Segment Start: GIVEN ENTRIES

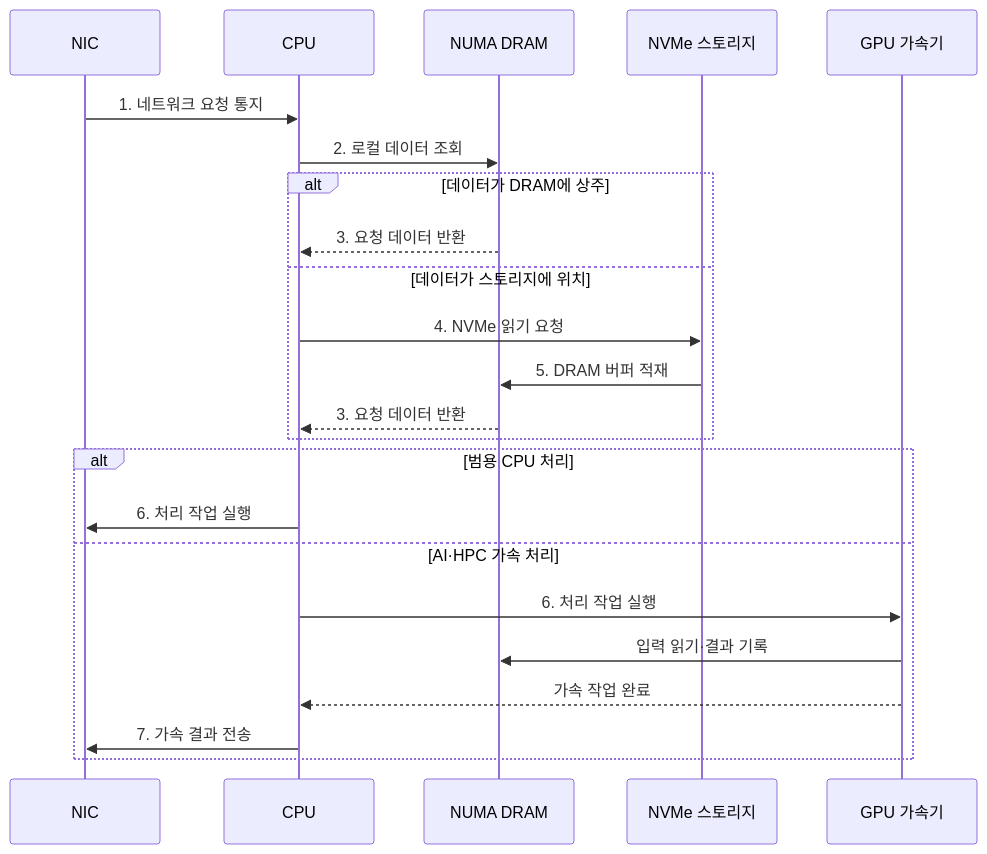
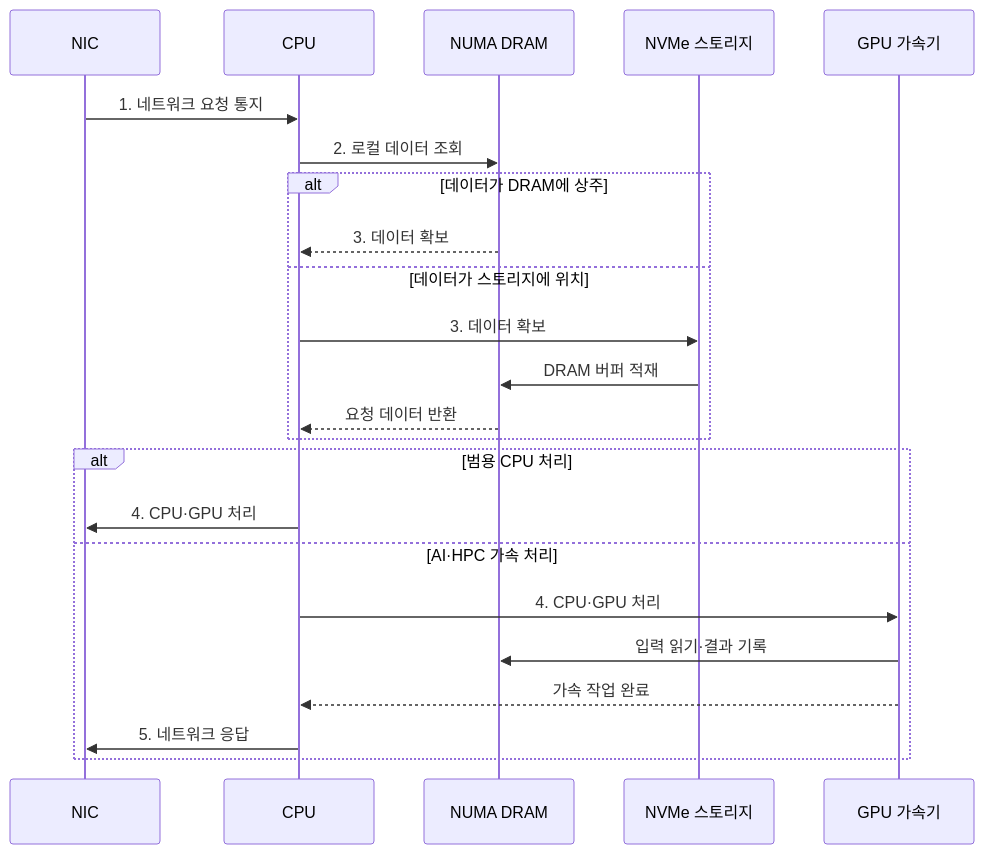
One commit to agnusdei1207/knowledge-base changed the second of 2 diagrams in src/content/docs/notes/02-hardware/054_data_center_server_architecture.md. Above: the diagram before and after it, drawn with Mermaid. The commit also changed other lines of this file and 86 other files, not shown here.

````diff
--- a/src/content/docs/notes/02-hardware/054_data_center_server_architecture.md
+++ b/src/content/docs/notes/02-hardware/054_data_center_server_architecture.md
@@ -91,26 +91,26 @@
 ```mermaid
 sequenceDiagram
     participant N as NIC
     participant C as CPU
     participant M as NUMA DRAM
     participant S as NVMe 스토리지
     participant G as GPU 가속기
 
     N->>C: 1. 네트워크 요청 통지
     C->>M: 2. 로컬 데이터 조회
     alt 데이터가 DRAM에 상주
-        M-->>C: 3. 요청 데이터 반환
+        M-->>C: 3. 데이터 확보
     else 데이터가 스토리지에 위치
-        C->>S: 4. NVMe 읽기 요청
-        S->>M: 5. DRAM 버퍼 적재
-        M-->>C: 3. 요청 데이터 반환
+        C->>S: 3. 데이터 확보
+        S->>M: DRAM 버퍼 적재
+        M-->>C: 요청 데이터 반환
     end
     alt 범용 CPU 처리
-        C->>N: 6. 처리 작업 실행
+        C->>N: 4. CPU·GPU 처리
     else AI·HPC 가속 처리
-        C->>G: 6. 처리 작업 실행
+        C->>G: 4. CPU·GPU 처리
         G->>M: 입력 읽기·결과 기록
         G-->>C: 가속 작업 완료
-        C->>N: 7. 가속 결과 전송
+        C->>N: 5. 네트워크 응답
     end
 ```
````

Segment End: GIVEN ENTRIES
Segment Start: GIVEN ENTRIES

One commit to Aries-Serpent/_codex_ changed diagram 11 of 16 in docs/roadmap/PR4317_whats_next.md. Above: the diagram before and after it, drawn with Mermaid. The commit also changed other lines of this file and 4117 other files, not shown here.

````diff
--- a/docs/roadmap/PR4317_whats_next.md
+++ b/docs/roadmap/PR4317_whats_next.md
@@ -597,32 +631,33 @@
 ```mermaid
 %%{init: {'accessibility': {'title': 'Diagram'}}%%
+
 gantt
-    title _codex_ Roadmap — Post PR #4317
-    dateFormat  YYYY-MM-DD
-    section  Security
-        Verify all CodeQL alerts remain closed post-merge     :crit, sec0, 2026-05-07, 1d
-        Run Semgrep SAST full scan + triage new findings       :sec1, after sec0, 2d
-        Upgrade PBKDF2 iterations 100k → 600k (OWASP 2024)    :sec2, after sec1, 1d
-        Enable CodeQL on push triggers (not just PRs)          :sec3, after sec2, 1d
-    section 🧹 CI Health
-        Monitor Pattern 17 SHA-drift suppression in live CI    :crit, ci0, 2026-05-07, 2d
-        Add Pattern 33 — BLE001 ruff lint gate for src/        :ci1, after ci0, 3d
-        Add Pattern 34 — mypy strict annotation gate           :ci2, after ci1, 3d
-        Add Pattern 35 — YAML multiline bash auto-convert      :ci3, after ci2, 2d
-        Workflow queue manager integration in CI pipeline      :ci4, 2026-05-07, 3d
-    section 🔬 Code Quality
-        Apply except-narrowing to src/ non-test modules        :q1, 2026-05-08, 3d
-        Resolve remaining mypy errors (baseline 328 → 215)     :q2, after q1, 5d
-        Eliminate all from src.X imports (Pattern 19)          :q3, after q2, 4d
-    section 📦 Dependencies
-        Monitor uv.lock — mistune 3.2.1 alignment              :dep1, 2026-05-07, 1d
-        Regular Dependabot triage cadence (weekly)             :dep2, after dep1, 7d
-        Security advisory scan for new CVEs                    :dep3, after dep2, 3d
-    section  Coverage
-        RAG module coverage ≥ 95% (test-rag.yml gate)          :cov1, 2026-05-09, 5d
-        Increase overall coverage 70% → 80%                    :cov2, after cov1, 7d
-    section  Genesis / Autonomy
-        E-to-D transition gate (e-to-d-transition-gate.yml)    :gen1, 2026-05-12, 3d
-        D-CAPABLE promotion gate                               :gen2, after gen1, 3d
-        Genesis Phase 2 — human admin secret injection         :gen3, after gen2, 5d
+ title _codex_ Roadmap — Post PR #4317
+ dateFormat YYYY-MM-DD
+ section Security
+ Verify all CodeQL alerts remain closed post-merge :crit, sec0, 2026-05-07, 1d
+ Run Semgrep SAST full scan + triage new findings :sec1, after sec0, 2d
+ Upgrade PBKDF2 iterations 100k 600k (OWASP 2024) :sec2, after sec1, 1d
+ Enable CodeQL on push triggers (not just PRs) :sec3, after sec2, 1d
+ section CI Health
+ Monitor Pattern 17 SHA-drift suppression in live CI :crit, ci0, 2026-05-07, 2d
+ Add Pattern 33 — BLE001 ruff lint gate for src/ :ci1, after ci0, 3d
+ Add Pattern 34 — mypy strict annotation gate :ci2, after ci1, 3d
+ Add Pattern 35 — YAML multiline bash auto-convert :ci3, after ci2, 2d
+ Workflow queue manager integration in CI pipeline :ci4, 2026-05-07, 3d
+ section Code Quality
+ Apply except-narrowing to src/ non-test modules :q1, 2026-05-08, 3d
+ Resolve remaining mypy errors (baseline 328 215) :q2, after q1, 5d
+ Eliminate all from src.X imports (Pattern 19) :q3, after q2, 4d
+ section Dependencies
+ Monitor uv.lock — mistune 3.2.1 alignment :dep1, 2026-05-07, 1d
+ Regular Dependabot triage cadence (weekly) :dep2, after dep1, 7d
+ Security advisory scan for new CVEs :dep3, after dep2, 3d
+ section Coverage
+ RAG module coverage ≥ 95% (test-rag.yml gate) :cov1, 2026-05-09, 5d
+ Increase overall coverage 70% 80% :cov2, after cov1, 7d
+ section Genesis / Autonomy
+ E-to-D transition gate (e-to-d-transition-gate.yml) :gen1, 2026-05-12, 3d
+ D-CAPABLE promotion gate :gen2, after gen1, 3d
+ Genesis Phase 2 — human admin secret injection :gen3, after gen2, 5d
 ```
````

Segment End: GIVEN ENTRIES

TASK: Check each line of the data for the word "iterations", then state only how many lines hold it.

ANSWER AREA: 2